SUPPLIED MATERIAL below:

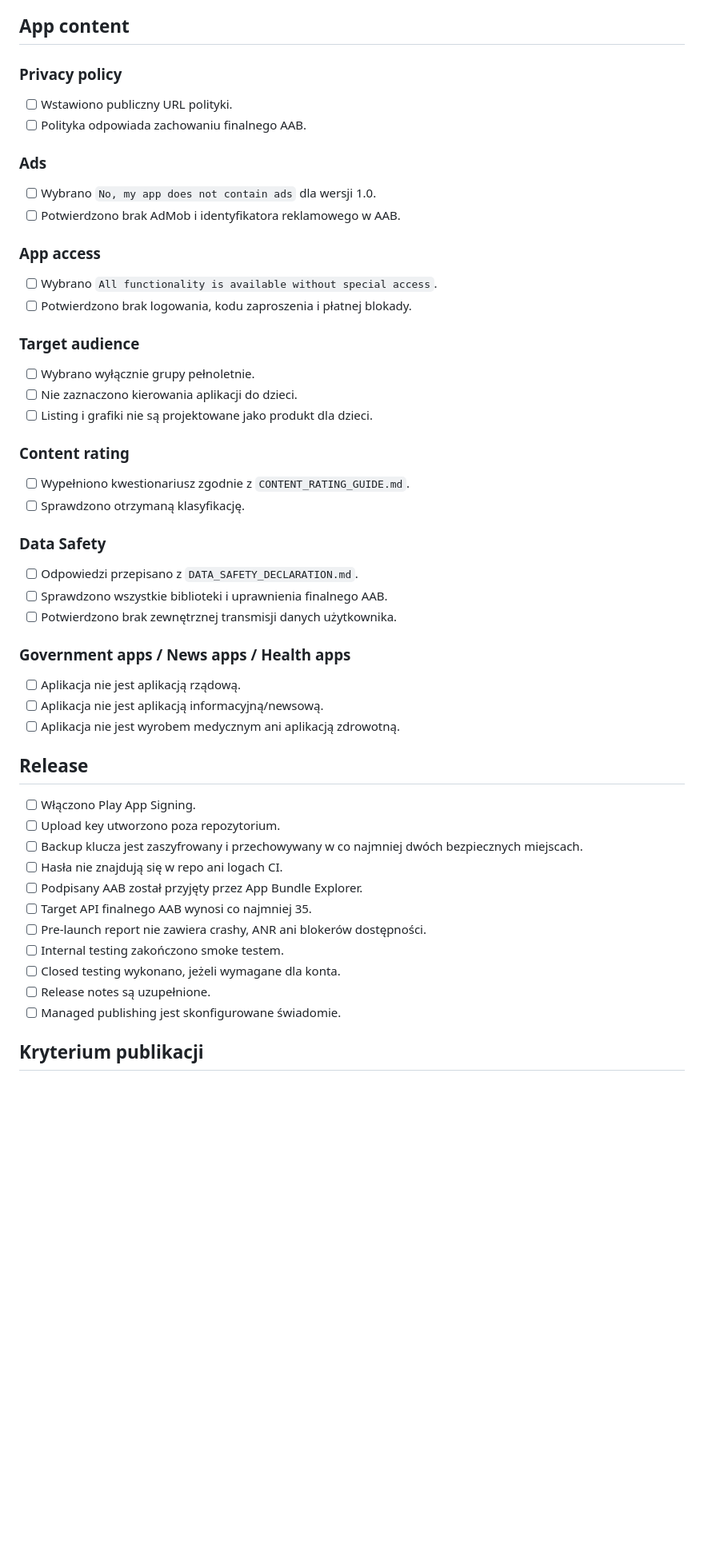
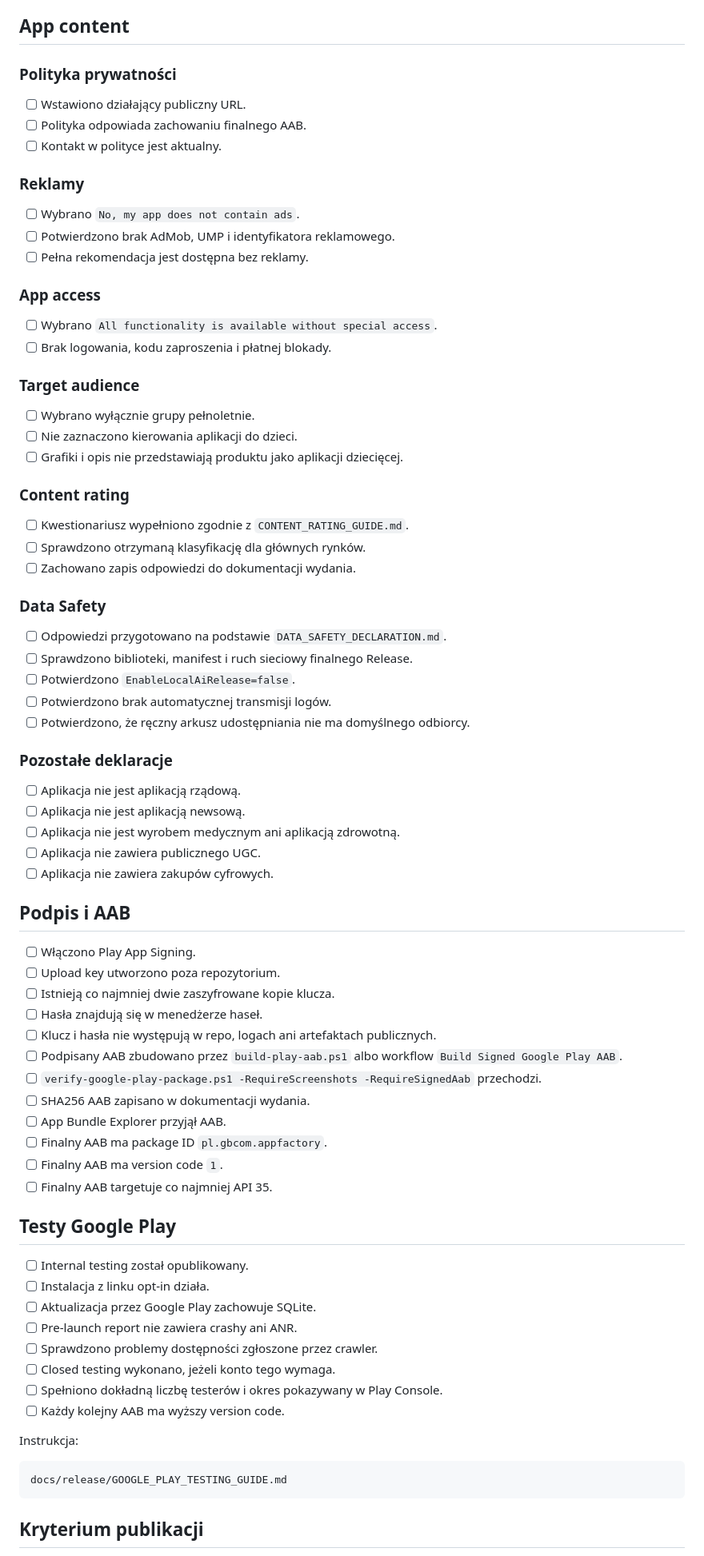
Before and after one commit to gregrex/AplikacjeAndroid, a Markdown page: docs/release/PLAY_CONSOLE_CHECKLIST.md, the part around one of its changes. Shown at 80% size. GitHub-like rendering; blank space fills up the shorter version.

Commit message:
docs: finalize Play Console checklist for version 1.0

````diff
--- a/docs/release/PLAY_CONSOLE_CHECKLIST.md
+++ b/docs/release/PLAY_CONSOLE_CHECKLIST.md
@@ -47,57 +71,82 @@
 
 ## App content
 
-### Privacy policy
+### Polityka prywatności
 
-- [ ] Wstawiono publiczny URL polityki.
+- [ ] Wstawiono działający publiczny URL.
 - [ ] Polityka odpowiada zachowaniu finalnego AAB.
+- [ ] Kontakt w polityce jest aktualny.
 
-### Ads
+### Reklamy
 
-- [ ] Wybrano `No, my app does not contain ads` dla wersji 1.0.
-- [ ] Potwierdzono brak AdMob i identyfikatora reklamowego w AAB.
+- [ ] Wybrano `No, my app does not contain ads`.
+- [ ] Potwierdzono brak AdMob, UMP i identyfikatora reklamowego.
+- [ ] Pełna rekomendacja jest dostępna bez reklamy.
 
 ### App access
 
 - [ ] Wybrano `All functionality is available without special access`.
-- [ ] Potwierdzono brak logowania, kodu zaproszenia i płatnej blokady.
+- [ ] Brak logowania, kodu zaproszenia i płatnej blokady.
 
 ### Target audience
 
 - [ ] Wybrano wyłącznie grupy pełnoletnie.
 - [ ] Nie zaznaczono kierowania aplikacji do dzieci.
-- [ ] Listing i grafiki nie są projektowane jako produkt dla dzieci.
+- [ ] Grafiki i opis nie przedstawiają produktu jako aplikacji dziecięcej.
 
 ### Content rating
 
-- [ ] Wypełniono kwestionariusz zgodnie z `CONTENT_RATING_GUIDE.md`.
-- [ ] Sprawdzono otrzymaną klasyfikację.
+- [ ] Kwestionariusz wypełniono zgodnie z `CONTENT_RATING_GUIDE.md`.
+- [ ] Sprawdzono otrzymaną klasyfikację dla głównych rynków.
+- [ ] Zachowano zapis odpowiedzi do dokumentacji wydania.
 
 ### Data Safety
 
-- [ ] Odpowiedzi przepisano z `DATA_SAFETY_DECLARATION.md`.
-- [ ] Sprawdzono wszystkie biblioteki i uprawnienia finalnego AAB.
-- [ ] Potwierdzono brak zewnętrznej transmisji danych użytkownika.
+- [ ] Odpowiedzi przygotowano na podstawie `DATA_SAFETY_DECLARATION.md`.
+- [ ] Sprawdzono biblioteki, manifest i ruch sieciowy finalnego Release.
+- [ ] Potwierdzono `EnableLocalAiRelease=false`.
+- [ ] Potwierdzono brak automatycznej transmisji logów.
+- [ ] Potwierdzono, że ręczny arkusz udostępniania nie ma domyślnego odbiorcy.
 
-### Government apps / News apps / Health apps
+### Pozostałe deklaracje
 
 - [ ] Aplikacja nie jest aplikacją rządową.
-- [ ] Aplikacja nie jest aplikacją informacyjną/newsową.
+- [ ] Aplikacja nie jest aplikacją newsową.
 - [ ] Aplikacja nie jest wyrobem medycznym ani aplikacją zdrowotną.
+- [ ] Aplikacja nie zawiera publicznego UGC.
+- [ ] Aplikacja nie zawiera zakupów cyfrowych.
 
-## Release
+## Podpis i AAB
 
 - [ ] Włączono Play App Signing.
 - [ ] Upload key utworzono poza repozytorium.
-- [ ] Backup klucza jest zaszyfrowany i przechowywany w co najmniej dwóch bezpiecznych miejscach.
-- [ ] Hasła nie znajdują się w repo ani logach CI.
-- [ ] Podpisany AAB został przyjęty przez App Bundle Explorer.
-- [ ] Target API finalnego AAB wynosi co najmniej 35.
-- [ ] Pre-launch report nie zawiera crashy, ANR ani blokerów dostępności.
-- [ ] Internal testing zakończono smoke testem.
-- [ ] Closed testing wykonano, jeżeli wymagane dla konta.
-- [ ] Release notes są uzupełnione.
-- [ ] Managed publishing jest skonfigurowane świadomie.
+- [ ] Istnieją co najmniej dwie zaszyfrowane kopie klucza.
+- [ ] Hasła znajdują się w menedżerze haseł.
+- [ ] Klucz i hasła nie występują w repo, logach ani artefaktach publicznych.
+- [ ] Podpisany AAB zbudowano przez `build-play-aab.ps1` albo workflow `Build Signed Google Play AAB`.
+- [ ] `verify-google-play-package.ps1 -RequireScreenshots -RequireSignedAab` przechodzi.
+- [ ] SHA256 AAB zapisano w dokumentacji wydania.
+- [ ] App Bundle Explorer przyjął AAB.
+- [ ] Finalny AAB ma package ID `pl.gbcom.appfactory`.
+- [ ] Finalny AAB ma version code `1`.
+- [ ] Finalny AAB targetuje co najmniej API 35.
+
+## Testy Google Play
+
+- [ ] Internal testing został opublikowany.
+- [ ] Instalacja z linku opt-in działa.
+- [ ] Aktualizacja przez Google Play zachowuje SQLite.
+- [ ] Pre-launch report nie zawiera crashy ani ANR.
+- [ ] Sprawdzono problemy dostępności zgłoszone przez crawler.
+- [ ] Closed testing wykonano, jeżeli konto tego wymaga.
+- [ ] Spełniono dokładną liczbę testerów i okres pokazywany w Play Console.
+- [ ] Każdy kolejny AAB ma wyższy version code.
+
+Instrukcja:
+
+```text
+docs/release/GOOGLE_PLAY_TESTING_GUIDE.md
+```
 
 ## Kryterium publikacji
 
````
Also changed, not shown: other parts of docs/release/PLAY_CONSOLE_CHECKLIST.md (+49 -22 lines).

End of SUPPLIED MATERIAL.
SUPPLIED MATERIAL below:

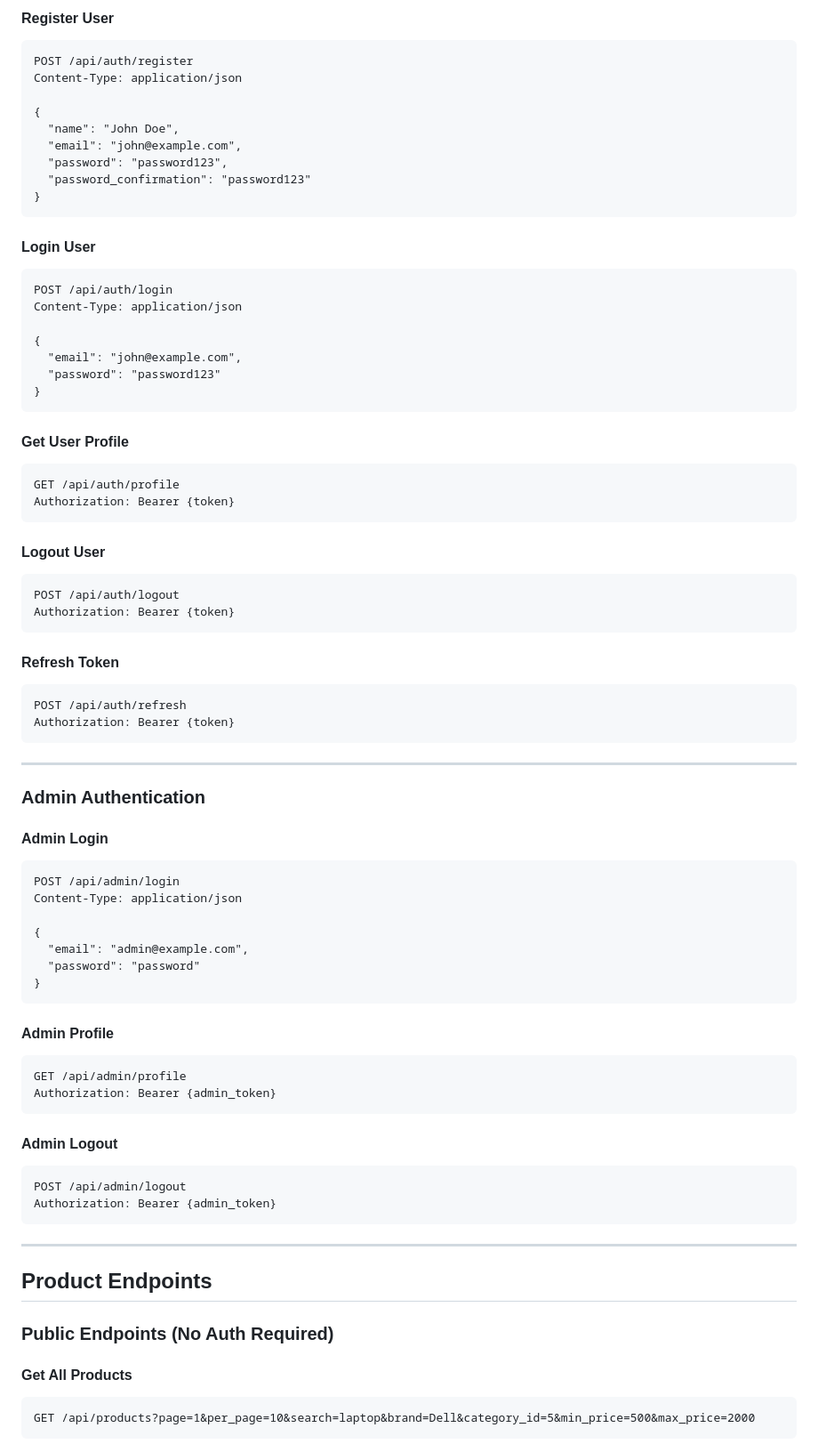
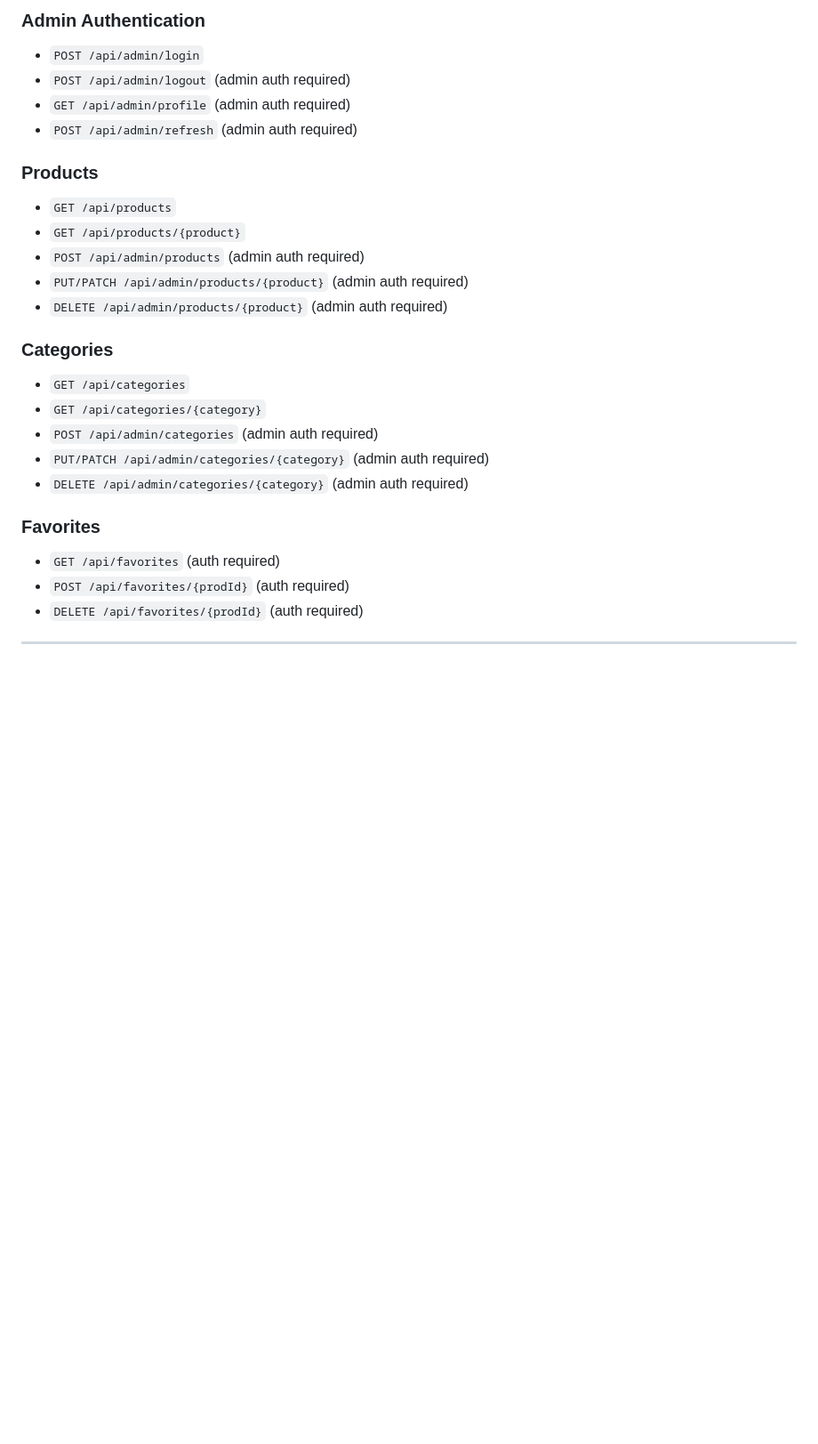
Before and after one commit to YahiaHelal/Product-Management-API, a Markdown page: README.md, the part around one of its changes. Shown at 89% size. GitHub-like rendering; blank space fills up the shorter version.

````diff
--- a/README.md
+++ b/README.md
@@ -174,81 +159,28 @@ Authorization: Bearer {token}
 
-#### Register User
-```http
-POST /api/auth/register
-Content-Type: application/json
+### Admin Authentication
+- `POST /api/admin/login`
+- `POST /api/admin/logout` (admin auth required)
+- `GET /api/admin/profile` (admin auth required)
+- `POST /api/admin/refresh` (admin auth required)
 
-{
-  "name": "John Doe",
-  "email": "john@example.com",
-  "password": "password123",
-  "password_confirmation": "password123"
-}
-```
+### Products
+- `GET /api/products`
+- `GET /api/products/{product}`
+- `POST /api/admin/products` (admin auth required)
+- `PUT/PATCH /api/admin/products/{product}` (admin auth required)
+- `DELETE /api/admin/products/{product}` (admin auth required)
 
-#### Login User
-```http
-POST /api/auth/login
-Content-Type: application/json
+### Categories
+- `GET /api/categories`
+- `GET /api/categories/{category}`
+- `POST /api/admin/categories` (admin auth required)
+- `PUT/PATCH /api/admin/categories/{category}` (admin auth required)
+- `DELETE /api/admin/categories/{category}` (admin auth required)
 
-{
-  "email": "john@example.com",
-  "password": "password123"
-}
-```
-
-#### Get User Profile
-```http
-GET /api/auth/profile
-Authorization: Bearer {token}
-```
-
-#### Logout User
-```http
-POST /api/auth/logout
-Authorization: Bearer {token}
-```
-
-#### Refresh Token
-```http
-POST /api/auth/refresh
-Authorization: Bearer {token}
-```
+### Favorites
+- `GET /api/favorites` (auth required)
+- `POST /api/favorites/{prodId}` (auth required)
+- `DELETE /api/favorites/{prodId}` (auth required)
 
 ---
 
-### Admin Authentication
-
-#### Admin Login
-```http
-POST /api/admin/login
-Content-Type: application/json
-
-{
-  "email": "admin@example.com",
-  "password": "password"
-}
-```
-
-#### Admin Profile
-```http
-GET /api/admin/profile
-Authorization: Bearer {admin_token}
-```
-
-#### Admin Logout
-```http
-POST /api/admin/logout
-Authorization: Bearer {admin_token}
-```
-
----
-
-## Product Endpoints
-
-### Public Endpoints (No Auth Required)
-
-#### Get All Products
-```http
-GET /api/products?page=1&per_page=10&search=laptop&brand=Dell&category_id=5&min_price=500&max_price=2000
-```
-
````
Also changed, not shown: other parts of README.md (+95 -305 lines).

End of SUPPLIED MATERIAL.

WORK TO COMPLETE: Please report all lines in the entries where "logowania" appears.

ANSWER BOX:
-- [ ] Potwierdzono brak logowania, kodu zaproszenia i płatnej blokady.
+- [ ] Brak logowania, kodu zaproszenia i płatnej blokady.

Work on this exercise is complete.